Johnston, co-founder and vice chairman of internet startup Wayin — a website founded in 2010 that encourages users to post photos with polls in the hopes of generating discussion — spoke to six students about the relationship between data and social media in his alma mater, Pierson College. Johnston emphasized that Wayin and other social networking sites, such as Twitter and Facebook, can help people expand their social horizons and connect with strangers — redefining the way people approach friendships and relationships.
Johnston cited Dunbar’s Law, which states that one person can maintain a maximum of 150 stable friendships, and argued that social media sites have made it possible to exceed this friend limit.
“Social media lets you violate Dunbar’s Law,” Johnston quipped. “You never have to lose track of anyone ever again.”
Wayin, which Johnston co-founded with chairman Scott McNealy, aims to help users find common ground with an unlimited number of other users on the site through questionnaires, discussion forums and images. The goal, he said, was to create a centralized place where people could interact through the photos and accompanying questions they shared — from serious ethical inquiries to random trivia and opinions.
On Wayin, users must post both a photo and a question as a package, Johnston said. Questions can be left open-ended, or be created with a set of answer options that the user designs, he said. The site organizes questions by category, such as sports, politics, travel and photography, he added, and allows users to “follow” each other.

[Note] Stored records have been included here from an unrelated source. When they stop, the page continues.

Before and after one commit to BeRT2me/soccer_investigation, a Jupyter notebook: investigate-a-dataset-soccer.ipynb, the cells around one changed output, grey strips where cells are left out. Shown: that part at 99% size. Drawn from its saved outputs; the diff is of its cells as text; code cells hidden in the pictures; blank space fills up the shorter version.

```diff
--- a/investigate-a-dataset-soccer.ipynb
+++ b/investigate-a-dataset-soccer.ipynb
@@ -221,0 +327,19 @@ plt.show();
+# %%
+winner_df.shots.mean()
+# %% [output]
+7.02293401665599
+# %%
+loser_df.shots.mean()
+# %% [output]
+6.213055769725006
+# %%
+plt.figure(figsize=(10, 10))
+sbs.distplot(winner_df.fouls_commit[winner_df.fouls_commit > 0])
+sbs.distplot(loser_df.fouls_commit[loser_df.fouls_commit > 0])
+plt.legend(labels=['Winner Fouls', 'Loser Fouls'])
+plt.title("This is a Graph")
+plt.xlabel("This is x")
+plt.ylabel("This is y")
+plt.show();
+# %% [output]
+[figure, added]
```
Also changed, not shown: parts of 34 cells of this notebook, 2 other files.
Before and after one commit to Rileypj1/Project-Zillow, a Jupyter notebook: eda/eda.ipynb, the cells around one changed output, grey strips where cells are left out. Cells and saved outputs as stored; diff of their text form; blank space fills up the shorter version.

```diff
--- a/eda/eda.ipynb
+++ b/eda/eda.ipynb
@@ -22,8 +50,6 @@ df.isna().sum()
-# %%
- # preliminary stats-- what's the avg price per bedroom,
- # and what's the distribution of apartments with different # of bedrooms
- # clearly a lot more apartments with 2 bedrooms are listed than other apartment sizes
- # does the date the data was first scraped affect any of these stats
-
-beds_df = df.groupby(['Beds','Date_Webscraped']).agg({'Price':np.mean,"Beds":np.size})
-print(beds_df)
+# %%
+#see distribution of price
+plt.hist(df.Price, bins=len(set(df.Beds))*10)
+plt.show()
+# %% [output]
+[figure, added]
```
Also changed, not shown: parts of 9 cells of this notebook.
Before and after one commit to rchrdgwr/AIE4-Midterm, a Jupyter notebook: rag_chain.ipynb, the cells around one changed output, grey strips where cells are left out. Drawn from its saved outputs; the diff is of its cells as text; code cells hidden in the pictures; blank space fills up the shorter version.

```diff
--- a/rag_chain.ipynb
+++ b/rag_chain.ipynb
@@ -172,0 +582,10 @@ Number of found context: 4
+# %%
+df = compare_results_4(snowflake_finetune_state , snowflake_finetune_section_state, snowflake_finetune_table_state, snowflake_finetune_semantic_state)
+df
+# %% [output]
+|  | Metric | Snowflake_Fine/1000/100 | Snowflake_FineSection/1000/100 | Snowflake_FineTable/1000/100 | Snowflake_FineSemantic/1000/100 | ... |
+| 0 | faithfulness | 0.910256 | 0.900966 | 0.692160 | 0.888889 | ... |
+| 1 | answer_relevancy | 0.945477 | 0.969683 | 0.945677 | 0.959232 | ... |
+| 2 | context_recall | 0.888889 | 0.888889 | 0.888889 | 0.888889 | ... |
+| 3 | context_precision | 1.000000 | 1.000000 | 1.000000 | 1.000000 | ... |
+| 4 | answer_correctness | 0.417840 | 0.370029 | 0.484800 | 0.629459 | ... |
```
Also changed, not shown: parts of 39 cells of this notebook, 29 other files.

The polls Wayin offers are different from others available on the internet because it allows users to access the demographic information of people who answer their questions, Johnston said. He added that Wayin is particularly attractive to advertisers, as they can use the demographic information to determine which groups of people like their products most.
Johnston said Wayin’s founding was a “very improbable” story. After graduating from Yale, Johnston said he founded and served as the chief executive of hedge fund Peconic Management for 11 years. He then worked as a managing partner at the Belstar Group, a New York-based investing firm, and eventually left that job to pursue Wayin with McNealy. Though Johnston said heading an internet startup was not a viable career option when either he or McNealy graduated college, he added that technology has progressed dramatically since then.
“If you plucked one of us from 1982 to Yale now it would have been very confusing,” Johnston said. “A lot of it would have seemed like magic.”
As the site grows, Johnston said he envisions companies using Wayin to survey workplace morale, or teachers and professors using the site to encourage participation among quieter students.
Two students interviewed, both of whom are considering careers in social media, said they found Johnston’s talk helpful and agreed that social media is a growing field.
Wen Hu ’12 said he thinks Wayin is unique in the social media world because it has the potential to be developed further. He added that Wayin could become another social media site that students use to waste time, much like Twitter or Facebook.
“It’s a very general platform, so you can do anything and everything on it,” Hu said.
Kevin Lai ’13 said he thought the talk was valuable for students interested in starting their own businesses.
Wayin currently has 100,000 users, according to Johnston.